Stirring myself from the sun lounger at Fanta’s Folly, I walk along the beach to Butre, one of Ghana’s popular coastal villages. Small, near-translucent crabs scuttle towards their holes in the sand as I pass; they pause on the edge, waiting to see how close I will get before disappearing from view.
Across the wooden bridge that spans the river between the beach and the village, I wave at a group of teenagers, anticipating a chorus of ‘obroni’. But they are too engrossed in their game of damii to notice me.
I look for a path to Fort Batenstein, which sits on a small hill overlooking the village. There is no obvious way up through the haphazard houses, and no one offers directions as I walk through the main street. But at a school on the edge of Butre, a man asks me where I’m going. I answer him; he tells me I need a guide to visit the fort. ‘It’s illegitimate to go without out one’, he smiles. I smile back, deciding not to correct his mistake.
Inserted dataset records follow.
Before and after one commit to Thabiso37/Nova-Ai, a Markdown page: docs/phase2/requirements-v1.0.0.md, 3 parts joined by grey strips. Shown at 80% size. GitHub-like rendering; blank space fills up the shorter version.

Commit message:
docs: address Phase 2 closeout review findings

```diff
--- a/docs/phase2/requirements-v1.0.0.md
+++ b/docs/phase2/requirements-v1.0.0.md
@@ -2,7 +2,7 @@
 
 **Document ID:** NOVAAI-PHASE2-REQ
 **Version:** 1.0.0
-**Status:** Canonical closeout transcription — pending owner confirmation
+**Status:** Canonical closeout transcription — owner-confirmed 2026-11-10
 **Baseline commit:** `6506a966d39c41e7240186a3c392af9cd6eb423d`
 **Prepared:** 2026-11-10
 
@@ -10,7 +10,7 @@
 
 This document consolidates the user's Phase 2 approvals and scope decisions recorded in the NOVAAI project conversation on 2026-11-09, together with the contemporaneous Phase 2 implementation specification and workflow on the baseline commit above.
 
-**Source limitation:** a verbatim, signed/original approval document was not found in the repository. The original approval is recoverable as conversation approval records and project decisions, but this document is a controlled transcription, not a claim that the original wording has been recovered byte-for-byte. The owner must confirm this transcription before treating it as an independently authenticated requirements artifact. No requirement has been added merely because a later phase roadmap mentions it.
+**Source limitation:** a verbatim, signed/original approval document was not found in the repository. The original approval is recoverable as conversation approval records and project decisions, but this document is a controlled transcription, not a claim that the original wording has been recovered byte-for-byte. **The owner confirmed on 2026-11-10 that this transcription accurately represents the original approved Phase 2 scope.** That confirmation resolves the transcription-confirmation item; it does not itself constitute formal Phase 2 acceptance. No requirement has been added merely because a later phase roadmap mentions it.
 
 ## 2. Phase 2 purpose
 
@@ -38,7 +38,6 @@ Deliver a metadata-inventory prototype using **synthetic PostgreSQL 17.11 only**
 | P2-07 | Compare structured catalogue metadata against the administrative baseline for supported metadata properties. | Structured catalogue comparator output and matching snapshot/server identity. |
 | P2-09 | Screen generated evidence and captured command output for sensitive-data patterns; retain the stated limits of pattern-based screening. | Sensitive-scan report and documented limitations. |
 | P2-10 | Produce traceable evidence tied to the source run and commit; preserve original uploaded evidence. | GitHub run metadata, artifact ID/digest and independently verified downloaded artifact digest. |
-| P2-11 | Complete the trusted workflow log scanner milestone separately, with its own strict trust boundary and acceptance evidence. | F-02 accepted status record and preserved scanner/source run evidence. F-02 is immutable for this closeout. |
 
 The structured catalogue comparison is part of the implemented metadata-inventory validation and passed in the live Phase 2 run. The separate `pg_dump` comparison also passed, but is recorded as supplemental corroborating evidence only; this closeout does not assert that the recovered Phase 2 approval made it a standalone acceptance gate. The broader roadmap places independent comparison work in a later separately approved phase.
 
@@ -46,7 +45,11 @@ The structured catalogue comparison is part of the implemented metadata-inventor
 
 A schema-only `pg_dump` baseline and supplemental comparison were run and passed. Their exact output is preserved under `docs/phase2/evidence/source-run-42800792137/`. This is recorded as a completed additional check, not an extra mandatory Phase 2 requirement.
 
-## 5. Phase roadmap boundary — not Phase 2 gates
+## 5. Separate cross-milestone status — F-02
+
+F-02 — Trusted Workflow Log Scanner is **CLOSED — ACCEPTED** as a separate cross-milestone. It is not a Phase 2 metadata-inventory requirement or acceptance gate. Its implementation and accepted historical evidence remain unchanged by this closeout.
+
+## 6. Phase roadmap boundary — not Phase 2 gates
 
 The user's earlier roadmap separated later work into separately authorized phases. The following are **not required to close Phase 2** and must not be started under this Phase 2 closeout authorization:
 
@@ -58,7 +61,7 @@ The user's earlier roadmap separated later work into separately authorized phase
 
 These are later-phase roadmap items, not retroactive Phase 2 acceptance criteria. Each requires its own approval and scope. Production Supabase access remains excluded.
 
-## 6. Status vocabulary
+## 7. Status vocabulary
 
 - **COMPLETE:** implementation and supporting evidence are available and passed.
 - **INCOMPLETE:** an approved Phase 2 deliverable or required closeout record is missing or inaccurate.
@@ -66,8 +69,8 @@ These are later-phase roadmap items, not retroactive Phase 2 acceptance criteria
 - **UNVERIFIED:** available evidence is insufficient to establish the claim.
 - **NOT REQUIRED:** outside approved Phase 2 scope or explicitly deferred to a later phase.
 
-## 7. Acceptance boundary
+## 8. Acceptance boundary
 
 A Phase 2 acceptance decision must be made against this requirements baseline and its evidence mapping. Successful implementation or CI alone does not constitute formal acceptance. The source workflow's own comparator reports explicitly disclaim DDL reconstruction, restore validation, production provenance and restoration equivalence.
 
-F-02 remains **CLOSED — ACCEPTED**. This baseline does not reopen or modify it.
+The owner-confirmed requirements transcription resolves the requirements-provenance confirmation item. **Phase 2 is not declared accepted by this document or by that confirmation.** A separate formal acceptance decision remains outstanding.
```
In the village, I soon find the simple wooden shack that acts as Butre’s tourist information centre. The teenage girl outside looks up at me impassively. I ask to visit the fort.
‘OK, let’s go.’
‘Too much, I’m not paying that much.’
‘Then you’re not going.’
She grins broadly. I wonder whether she is pleased to have outwitted the sweaty white man, or simply to have avoided a walk in the searing sun.
Instead, I head to the harbour. Men sit in groups mending their nets; they look up and nod curtly, not hostile but indifferent to yet another tourist with a camera trying to photograph their boats.
The children splashing in the water are more responsive. ‘Obroni, snap me’. They strut and pose for the camera, then crowd around to see themselves in the viewfinder. I take a deep breath as then sandy little hands grab at my expensive camera, reminding myself it can be cleaned. ‘Obroni, give me one cedi’ they then ask, an almost Pavlovian reaction to seeing a white person. They don’t seem to really expect a response, running back into the water, and I don’t give one.
I walk back along the beach and notice that most of the fishermen have discarded their nets. I ponder why, then spot a chalk notice on a board outside a bar: ‘Rubin Kazan v Chelsea, 4pm’. The cheers from inside suggests Chelsea have scored already (I have yet to meet a Rubin Kazan fan in Ghana).
Back across the bridge, I stop for a drink at the Johannesburg bar. The couple that own it pause their argument to serve me a chilled Star beer. The toothless old man next to me starts talking in broken English. ‘Visit … photo … leave … drink.’ A hand gesture confirms he wants, or expects, me to buy him a beer too.
I consider whether buying him one would reinforce stereotypes of tourists as cash points, or be a kind gesture to a poor man on a hot day. Then realise I only have four cedis on me. I pretend that I don’t understand him, pay up and leave hurriedly.
On the beach outside, a young rasta leans over his shoulder, smiles and waves. ‘Hey, obroni, how are you?’ A small dark pool is forming on the beach in front of him. ‘Fine, how are you?’ I wave back, making a mental reminder that talking to people mid-piss won’t be normal when I move back to Germany in two months.